Congratulations to local wildlife photographer Paul Bannick who is a Canon Award winner in the International Conservation Photography Awards competition. Here’s his prize winning photo: Paul Bannick’s winning photo, Arctic Emissary, taken at Ocean Shores in February, 2012. Here’s his artist statement for this photo: “Powerful wings propel a snowy owl vertically into a hunt during…More
They’re back: the silvery, spectacular Lake Washington sockeye, just now putting on their show at the Hiram Chittenden Locks. Captivating, graceful, powerful, their ballet is one of the best shows in town as they swish through the water at the viewing windows at the fish ladder.

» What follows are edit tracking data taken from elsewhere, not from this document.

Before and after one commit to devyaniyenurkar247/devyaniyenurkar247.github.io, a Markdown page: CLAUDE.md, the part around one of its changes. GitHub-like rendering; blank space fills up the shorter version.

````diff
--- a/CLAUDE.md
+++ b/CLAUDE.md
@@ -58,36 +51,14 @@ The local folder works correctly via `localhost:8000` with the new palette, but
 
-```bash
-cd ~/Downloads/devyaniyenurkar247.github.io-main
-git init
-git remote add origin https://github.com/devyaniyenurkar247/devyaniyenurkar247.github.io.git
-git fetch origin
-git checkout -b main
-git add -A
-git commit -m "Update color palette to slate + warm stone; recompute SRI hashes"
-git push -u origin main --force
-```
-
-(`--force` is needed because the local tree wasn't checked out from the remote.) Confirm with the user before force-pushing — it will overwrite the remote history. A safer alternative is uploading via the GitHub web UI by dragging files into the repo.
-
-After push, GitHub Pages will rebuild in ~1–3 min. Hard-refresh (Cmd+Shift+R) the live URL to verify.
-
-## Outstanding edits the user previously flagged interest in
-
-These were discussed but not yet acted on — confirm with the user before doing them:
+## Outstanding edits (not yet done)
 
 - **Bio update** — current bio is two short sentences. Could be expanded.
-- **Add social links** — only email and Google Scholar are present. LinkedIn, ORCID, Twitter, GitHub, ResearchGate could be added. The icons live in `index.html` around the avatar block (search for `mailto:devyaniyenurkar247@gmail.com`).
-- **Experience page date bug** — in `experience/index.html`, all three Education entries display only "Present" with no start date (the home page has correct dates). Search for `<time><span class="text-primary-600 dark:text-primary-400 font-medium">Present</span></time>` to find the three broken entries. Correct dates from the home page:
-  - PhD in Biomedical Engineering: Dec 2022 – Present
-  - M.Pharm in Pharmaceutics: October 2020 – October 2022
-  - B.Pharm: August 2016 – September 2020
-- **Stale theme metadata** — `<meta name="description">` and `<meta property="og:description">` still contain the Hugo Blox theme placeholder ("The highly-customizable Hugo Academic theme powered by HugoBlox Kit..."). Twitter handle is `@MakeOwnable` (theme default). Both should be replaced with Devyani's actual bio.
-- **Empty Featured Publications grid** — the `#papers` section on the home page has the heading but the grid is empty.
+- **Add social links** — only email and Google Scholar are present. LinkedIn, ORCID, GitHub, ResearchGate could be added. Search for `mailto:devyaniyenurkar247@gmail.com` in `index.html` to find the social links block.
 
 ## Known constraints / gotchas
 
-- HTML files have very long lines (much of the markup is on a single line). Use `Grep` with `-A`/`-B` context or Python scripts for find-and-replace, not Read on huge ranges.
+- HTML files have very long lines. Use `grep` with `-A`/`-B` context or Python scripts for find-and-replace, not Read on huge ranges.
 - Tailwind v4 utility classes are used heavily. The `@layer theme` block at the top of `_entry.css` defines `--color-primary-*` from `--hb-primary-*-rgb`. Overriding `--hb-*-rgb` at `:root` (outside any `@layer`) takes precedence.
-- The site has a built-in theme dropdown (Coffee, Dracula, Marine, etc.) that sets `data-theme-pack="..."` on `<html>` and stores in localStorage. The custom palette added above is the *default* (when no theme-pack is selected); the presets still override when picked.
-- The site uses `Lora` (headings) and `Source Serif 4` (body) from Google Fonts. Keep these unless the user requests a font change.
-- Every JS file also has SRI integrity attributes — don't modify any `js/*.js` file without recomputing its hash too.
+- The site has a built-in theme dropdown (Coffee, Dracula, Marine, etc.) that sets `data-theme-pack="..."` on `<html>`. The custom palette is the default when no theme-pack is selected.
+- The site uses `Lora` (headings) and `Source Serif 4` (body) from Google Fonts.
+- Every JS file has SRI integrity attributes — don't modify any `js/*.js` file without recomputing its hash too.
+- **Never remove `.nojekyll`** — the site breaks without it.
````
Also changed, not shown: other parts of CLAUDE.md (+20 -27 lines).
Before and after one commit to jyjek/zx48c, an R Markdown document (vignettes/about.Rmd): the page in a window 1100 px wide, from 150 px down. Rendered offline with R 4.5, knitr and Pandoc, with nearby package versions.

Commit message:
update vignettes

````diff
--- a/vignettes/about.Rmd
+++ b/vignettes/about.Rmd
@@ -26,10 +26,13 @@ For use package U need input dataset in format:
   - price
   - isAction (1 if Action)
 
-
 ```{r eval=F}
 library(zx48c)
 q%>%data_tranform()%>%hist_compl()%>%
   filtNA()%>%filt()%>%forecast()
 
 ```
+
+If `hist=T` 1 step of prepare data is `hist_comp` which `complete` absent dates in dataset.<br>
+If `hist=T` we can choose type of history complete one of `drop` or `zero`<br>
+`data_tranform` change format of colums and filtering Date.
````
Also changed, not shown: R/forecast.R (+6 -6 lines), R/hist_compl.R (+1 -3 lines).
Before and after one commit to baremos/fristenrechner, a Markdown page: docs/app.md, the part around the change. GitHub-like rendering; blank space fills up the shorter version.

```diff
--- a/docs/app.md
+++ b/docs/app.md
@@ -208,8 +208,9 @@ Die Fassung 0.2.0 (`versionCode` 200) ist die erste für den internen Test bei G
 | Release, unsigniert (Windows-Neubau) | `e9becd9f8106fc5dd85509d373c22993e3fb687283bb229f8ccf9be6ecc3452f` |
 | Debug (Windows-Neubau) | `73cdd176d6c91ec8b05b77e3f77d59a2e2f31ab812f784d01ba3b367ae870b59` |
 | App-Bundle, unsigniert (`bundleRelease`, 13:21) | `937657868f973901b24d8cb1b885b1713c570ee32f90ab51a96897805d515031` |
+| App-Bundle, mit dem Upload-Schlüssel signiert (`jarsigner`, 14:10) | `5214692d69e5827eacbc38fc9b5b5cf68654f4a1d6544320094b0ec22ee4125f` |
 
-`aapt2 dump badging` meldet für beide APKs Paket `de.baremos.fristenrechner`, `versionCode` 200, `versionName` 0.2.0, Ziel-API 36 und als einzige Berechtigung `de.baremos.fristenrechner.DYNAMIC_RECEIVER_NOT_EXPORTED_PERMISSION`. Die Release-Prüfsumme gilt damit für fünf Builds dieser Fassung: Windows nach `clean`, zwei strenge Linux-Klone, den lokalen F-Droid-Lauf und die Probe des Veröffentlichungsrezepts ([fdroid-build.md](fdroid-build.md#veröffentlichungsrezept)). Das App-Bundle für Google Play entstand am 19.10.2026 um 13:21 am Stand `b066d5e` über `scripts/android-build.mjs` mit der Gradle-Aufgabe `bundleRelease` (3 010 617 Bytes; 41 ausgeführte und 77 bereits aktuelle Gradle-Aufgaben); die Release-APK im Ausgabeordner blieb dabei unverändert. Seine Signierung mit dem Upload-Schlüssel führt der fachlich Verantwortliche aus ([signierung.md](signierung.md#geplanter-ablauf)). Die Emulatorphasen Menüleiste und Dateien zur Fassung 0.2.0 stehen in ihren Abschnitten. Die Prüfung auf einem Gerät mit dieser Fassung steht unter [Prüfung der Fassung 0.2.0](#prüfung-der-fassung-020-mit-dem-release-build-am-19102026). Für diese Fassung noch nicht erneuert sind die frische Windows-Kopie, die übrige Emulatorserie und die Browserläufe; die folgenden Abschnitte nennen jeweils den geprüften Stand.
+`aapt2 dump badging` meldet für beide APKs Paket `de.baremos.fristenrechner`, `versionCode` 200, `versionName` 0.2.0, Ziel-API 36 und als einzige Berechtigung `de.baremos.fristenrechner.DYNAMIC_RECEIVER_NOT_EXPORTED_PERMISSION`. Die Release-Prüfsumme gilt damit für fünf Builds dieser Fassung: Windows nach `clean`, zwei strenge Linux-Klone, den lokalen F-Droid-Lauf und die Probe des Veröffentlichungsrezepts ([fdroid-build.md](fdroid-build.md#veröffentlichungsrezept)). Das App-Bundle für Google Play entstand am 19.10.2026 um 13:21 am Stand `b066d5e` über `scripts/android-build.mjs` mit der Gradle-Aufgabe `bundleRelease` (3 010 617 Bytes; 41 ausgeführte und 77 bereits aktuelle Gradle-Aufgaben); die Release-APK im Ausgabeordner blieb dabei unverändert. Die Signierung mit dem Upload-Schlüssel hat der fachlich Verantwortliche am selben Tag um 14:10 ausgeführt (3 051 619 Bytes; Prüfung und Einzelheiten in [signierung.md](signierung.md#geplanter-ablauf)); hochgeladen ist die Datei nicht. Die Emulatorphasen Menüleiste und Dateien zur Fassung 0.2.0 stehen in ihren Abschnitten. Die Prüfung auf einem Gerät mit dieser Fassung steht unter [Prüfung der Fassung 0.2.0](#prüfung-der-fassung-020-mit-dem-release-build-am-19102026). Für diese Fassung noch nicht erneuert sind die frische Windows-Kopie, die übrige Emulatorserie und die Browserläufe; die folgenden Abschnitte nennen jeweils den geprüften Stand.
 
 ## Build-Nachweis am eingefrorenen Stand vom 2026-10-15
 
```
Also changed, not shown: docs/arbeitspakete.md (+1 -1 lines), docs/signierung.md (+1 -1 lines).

Sockeye shimmer and shine as they glide through…More
Here is a fantastic aerial from Ian Miller, coastal hazard specialist for Washington Sea Grant, based in Port Angeles, documenting the rebuilding of the beach at the mouth of the Elwha:
Lenses of sand building on the beach at the mouth of the Elwha. The arrows indicate the areas of new sand deposition. The sand is rinsing down from what used to be Lake Aldwell, now a free flowing stretch of river since getting Elwha Dam out in March. Photo by Ian Miller.
Meanwhile contractors are continuing to tear down Glines Canyon Dam, requiring road closures during the day on the Whiskey Bend Road from June 25-29. The popular trailhead can still be accessed in the evening,
The road will close at 7 a.m. each day, to allow passage of heavy equipment up to Glines Canyon, then re-open each day at 5:30 p.m. to allow public access.
For a look at dam removal as it is progressing, check out the Park Service blog.
And here is one more fantastic photo from documentary filmmaker John Gussman: check out how much sediment is stacked up at the former Lake Mills, and how vigorously the newly free flowing river is chewing through it.
This sediment layer is about 15 feet thick. Photo by John GussmanMore
With sediment trapped behind two dams for a century, the shore by the mouth of the Elwha has become rocky and eroded. The river itself has also starved for the sediments locked up behind the dams. But that’s starting to change. Amy Draut, geologist with the USGS Pacific Coast and Marine Science Center in Santa Cruz,…More
Ian Miller, a Washington Sea Grant scientist based in Port Angeles studying coastal changes on the Elwha, will present tonight in Tacoma on the fascinating changes underway on the beach at the mouth of the river. Sediment freed from behind Elwha Dam pours into the Strait of Juan de Fuca. Photo by Tom Roorda,…More
I just got an email from Tim Randle, manager of the sedimentation and river hydraulics group at the Denver Office of Bureau of Reclamation, which is leading the management of the sediment out of the Elwha. In it, he warned that as the Elwha kicks back to life it can be quite hazardous. It’s moving…More